utils sub package so as to maintain as much similarity between the C++ and Python APIs in the main package but allow for higher level features else where.
At this point I was able to do a lot of the basic work you’d want to do with TensorRT in Python:
TensorRT Engine Builder in Python
TensorRT Engine Executor in Python
Leveraging the Python Ecosystem
There are some great things about python that make life a lot easier. Data manipulation with NumPy for one is a massive benefit, so is being able to directly interface with other deep learning frameworks and tools. So one of the first things I added as soon as the library was wrapped was NumPy compatibility. This means that you can use NumPy arrays not only for your data, but also to transfer your weights around. This allows people using libraries like PyTorch (note: this was before ONNX came out) to extract their weights into NumPy arrays and then load them into TensorRT all in Python.
Importing a PyTorch Model Manually
This was a new capability introduced by the Python API because of Python and NumPy.
We can also use NumPy and other tools like SciPy to do some of the data preprocessing required for inference and the quantization pipeline.
Quantization with TensorRT Python
This blog post describes using the Python API to do the majority of the work for INT8 Quantization and deploying on a embedded platform:
Higher level APIs
Using Python allows for a lot of abstracted work. One of the things introduced in the Python API is the Lite API a essentially one liner to create an engine and run it.
And that defines a full pipeline with pre/post processing allowing for integration with other apps easily. The lite api also supports a variety of batching formats automatically so its pretty easy to just throw data at it and get results out.
Take a look at the examples in the TensorRT distribution for demonstrations of this.
Enabling other applications
Since it’s now easy to integrate TensorRT its pretty straightforward to include optimized deep learning models in your projects.
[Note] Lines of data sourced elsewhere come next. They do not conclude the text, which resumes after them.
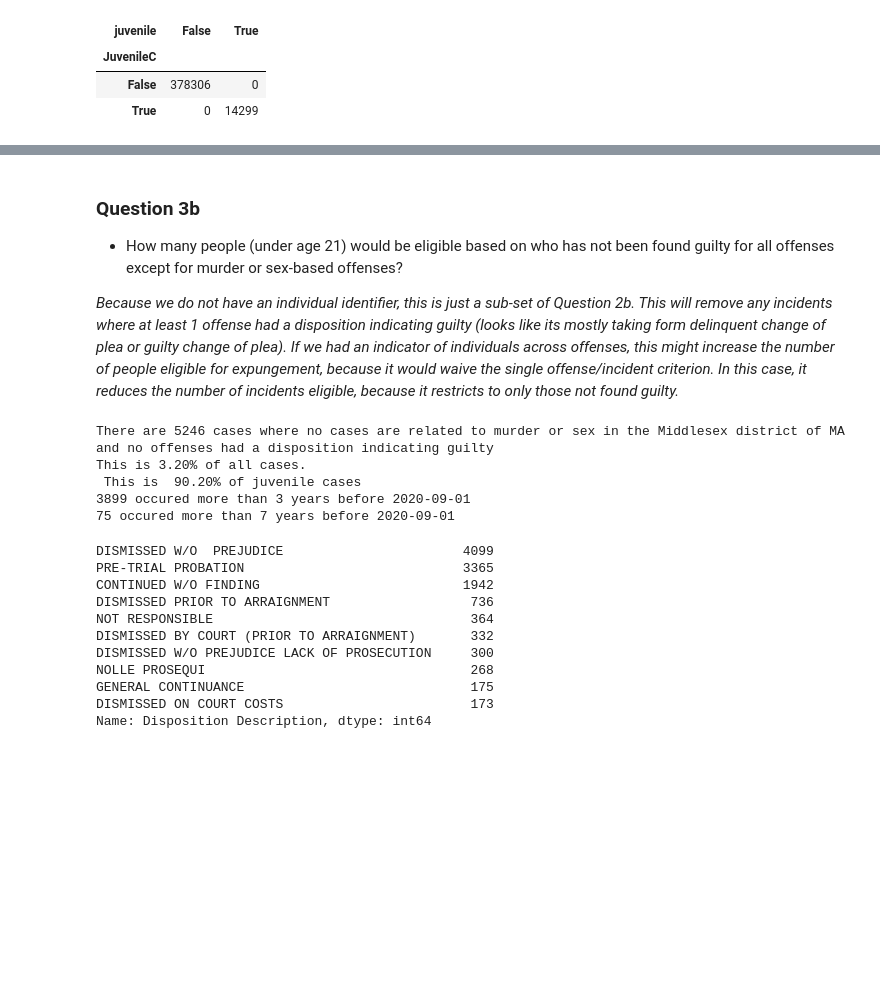
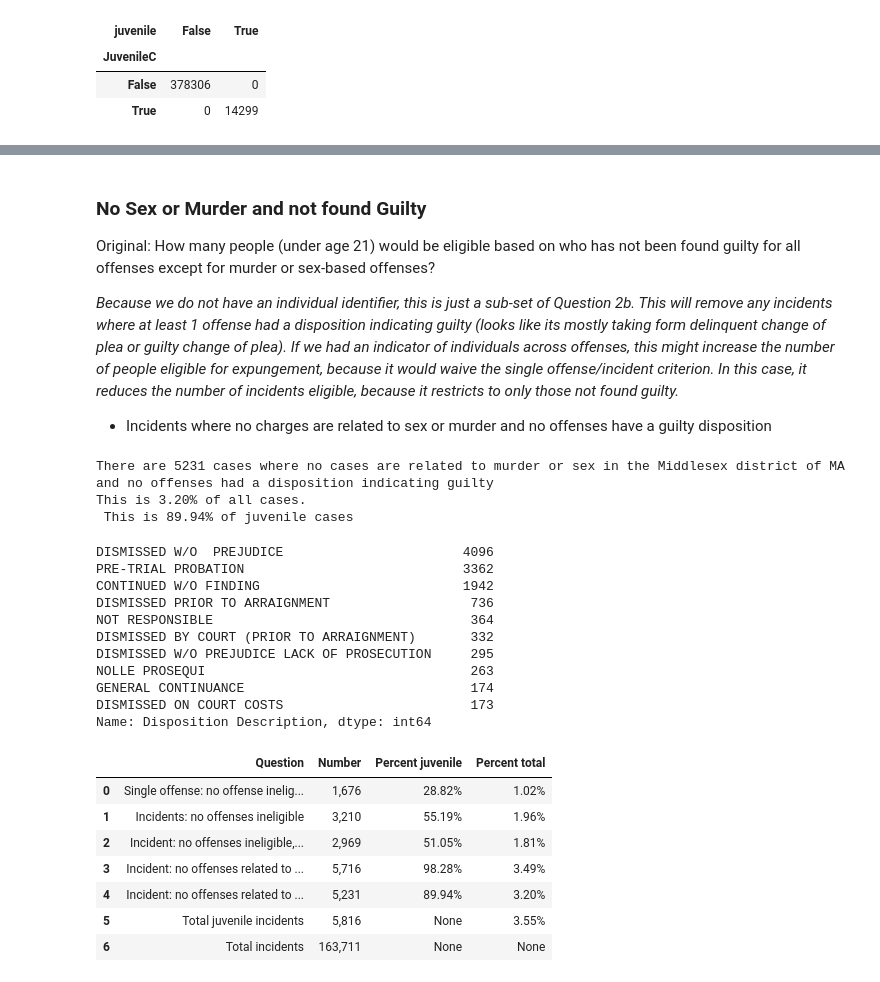
Before and after one commit to codeforboston/clean-slate-data, a Jupyter notebook: analyses/notebooks/How many expungable-Middlesex.ipynb, the cells around one changed output, grey strips where cells are left out. Cells and saved outputs as stored; diff of their text form; code cells hidden in the pictures; blank space fills up the shorter version.

```diff
--- a/analyses/notebooks/How many expungable-Middlesex.ipynb
+++ b/analyses/notebooks/How many expungable-Middlesex.ipynb
@@ -265,13 +363,16 @@ x = ms.loc[
 ]
 
 People_eligible = x['Case Number'].nunique()
+pct_tot = '{:.2%}'.format(People_eligible/Number_Cases)
+pct_juv = '{:.2%}'.format(People_eligible/Number_Cases_Juvenile)
+q1 = ['Single offense: no offense ineligible', People_eligible, pct_tot, pct_juv]
 
 print(f"There are {People_eligible} cases with charges eligible for expungement in the Middlesex district of MA")
-print(f"if we include 'attempts' as expungeable. This is {People_eligible/Number_Cases:.2%} of all cases. \n",
-     f"This is {People_eligible/Number_Cases_Juvenile: .2%} of juvenile cases")
+print(f"This is {pct_tot} of all cases. \n",
+     f"This is {pct_juv} of juvenile cases")
 
-date_range(x)
+#date_range(x)
 
-x['Disposition Description'].value_counts(dropna=False)[0:10]
+#print(x['Disposition Description'].value_counts(dropna=False)[0:10])
 # %% [output]
 There are 1676 cases with charges eligible for expungement in the Middlesex district of MA
@@ -343,13 +436,16 @@ x = ms.loc[
 ]
 
 People_eligible = x['Case Number'].nunique()
+pct_tot = '{:.2%}'.format(People_eligible/Number_Cases)
+pct_juv = '{:.2%}'.format(People_eligible/Number_Cases_Juvenile)
+q3 = ['Incident: no offenses ineligible, no guilty dispositions', People_eligible, pct_tot, pct_juv]
 
-print(f"There are {People_eligible} cases with charges eligible for expungement in the Middlesex district of MA, where",
+print(f"There are {People_eligible} cases with all charges eligible for expungement in the Middlesex district of MA, where",
      "no charges in the incident had a guilty disposition")
-print(f"we include 'attempts' as expungeable. This is {People_eligible/Number_Cases:.2%} of all cases. \n",
-     f"This is {People_eligible/Number_Cases_Juvenile: .2%} of juvenile cases")
+print(f"This is {pct_tot} of all cases. \n",
+     f"This is {pct_juv} of juvenile cases")
 
-date_range(x)
+#date_range(x)
 
 x['Disposition Description'].value_counts(dropna=False)[0:10]
 # %% [output]
@@ -382,10 +478,13 @@ x = ms.loc[
 ]
 
 People_eligible = x['Case Number'].nunique()
+pct_tot = '{:.2%}'.format(People_eligible/Number_Cases)
+pct_juv = '{:.2%}'.format(People_eligible/Number_Cases_Juvenile)
+q4 = ['Incident: no offenses related to sex or murder', People_eligible, pct_tot, pct_juv]
 
 print(f"There are {People_eligible} cases where no cases are related to murder or sex in the Middlesex district of MA")
-print(f"This is {People_eligible/Number_Cases:.2%} of all cases. \n",
-     f"This is {People_eligible/Number_Cases_Juvenile: .2%} of juvenile cases")
+print(f"This is {pct_tot} of all cases. \n",
+     f"This is {pct_juv} of juvenile cases")
 
 date_range(x)
 
@@ -408,10 +507,12 @@ NOLLE PROSEQUI                                  302
 GUILTY CHANGE OF PLEA                           208
 Name: Disposition Description, dtype: int64
 # %% [markdown]
-### Question 3b
-- How many people (under age 21) would be eligible based on who has not been found guilty for all offenses except for murder or sex-based offenses?
+### No Sex or Murder and not found Guilty
+Original: How many people (under age 21) would be eligible based on who has not been found guilty for all offenses except for murder or sex-based offenses?
 
 *Because we do not have an individual identifier, this is just a sub-set of Question 2b. This will remove any incidents where at least 1 offense had a disposition indicating guilty (looks like its mostly taking form delinquent change of plea or guilty change of plea). If we had an indicator of individuals across offenses, this might increase the number of people eligible for expungement, because it would waive the single offense/incident criterion. In this case, it reduces the number of incidents eligible, because it restricts to only those not found guilty.*
+
+- Incidents where no charges are related to sex or murder and no offenses have a guilty disposition
 # %%
 x = ms.loc[
     (ms['Incident_Murder_Sex'] == False) &
@@ -420,29 +521,46 @@ x = ms.loc[
 ]
 
 People_eligible = x['Case Number'].nunique()
+pct_tot = '{:.2%}'.format(People_eligible/Number_Cases)
+pct_juv = '{:.2%}'.format(People_eligible/Number_Cases_Juvenile)
+q5 = ['Incident: no offenses related to sex or murder, no guilty dispositions', People_eligible, pct_tot, pct_juv]
 
 print(f"There are {People_eligible} cases where no cases are related to murder or sex in the Middlesex district of MA",
      "and no offenses had a disposition indicating guilty")
-print(f"This is {People_eligible/Number_Cases:.2%} of all cases. \n",
-     f"This is {People_eligible/Number_Cases_Juvenile: .2%} of juvenile cases")
+print(f"This is {pct_tot} of all cases. \n",
+     f"This is {pct_juv} of juvenile cases")
 
-date_range(x)
+#date_range(x)
 
 x['Disposition Description'].value_counts(dropna=False)[0:10]
 # %% [output]
-There are 5246 cases where no cases are related to murder or sex in the Middlesex district of MA and no offenses had a disposition indicating guilty
+There are 5231 cases where no cases are related to murder or sex in the Middlesex district of MA and no offenses had a disposition indicating guilty
 This is 3.20% of all cases.
- This is  90.20% of juvenile cases
-3899 occured more than 3 years before 2020-09-01
-75 occured more than 7 years before 2020-09-01
+ This is 89.94% of juvenile cases
-DISMISSED W/O  PREJUDICE                       4099
-PRE-TRIAL PROBATION                            3365
+DISMISSED W/O  PREJUDICE                       4096
+PRE-TRIAL PROBATION                            3362
 CONTINUED W/O FINDING                          1942
 DISMISSED PRIOR TO ARRAIGNMENT                  736
 NOT RESPONSIBLE                                 364
 DISMISSED BY COURT (PRIOR TO ARRAIGNMENT)       332
-DISMISSED W/O PREJUDICE LACK OF PROSECUTION     300
-NOLLE PROSEQUI                                  268
-GENERAL CONTINUANCE                             175
+DISMISSED W/O PREJUDICE LACK OF PROSECUTION     295
+NOLLE PROSEQUI                                  263
+GENERAL CONTINUANCE                             174
 DISMISSED ON COURT COSTS                        173
 Name: Disposition Description, dtype: int64
+# %%
+total = ['Total incidents', Number_Cases ]
+juvenile = ['Total juvenile incidents', Number_Cases_Juvenile, Percent_Juvenile]
+a = [q1, q2, q3, q4, q5, juvenile, total]
+ans = pd.DataFrame(a , columns = ['Question', 'Number', 'Percent total', 'Percent juvenile'])
+ans = ans[['Question', 'Number', 'Percent juvenile', 'Percent total']]
+ans.style.format({'Number':'{:,}'})
+# %% [output]
+|  | Question | Number | Percent juvenile | Percent total |
+| 0 | Single offense: no offense inelig... | 1,676 | 28.82% | 1.02% |
+| 1 | Incidents: no offenses ineligible | 3,210 | 55.19% | 1.96% |
+| 2 | Incident: no offenses ineligible,... | 2,969 | 51.05% | 1.81% |
+| 3 | Incident: no offenses related to ... | 5,716 | 98.28% | 3.49% |
+| 4 | Incident: no offenses related to ... | 5,231 | 89.94% | 3.20% |
+| 5 | Total juvenile incidents | 5,816 | None | 3.55% |
+| 6 | Total incidents | 163,711 | None | None |
```
Also changed, not shown: parts of 28 cells of this notebook, 1 other file.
This enables a lot of cool new applications in spaces such as smart cities, robotics and web applications.